This is part of a regular series here at TSS: Early Modern and Open Access regularly showcases peer-reviewed articles (or other resources) of interest to early modernists that are freely available in open access formats.
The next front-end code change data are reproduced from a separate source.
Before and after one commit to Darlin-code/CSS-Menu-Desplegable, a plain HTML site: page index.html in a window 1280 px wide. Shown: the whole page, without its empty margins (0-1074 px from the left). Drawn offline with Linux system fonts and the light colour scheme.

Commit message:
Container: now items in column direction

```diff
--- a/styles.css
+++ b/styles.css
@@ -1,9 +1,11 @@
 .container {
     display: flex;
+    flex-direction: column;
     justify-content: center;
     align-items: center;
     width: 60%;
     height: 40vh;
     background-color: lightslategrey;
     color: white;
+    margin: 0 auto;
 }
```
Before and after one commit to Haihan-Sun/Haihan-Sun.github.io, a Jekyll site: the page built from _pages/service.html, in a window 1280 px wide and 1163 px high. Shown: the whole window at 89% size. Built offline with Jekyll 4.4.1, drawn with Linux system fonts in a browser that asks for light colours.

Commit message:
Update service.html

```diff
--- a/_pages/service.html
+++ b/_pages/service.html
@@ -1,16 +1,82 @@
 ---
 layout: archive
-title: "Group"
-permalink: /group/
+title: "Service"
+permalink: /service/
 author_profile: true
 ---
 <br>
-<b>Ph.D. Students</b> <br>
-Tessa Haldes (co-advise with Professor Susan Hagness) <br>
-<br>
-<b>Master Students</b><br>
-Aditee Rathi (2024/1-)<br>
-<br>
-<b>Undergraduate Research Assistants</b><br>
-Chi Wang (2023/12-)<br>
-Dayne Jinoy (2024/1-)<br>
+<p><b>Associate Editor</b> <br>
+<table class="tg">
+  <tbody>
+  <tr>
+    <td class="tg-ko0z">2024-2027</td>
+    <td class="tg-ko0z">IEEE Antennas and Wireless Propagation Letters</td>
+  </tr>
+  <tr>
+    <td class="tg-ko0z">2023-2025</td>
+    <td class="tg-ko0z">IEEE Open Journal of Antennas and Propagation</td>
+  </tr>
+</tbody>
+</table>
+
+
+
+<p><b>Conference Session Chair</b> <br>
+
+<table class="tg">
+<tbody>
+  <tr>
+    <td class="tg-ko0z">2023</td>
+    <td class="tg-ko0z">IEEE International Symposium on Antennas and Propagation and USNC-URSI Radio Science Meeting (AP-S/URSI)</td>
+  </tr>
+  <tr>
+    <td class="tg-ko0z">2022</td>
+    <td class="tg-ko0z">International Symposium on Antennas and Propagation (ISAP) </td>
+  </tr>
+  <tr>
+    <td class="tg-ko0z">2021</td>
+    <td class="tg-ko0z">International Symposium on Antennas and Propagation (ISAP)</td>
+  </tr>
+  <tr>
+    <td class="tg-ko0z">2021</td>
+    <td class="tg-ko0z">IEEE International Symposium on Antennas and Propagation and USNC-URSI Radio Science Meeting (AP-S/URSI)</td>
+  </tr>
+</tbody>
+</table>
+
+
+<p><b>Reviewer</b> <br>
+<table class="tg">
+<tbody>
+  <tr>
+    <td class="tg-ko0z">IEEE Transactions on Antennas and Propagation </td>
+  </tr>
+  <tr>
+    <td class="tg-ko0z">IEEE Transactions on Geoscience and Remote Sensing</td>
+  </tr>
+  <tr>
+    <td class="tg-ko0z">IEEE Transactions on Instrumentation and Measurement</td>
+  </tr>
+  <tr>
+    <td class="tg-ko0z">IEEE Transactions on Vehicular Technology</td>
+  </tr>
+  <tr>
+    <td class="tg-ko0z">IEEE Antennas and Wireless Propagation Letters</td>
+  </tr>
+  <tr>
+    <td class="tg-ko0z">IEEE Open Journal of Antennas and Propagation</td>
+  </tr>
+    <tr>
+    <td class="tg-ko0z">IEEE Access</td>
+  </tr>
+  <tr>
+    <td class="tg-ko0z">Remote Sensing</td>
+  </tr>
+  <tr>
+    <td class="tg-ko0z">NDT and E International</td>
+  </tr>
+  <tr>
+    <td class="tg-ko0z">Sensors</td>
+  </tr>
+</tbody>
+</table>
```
This paper focusses on a particular moment at the beginning of the seventeenth century which has been considered to be transitional in terms of how the profession of playwright was perceived. It explores the complex authorial identities of playwrights who were also simultaneously poets and stage actors, roles which both in different ways created tensions with the role of playwright. Via an examination of the stage figure of Nobody which became popular at this time on the London stage, the paper suggests that filling the multiple roles of poet, playwright and player often led to a conflicted relationship with the idea of authorship. Metadramatic readings of the anonymous 1606 playbook Nobody and Somebody appear to support this suggestion, and to indicate that the figure of Nobody could be emblematic of the tensions and conflicts experienced by the player-playwright-poet at this time.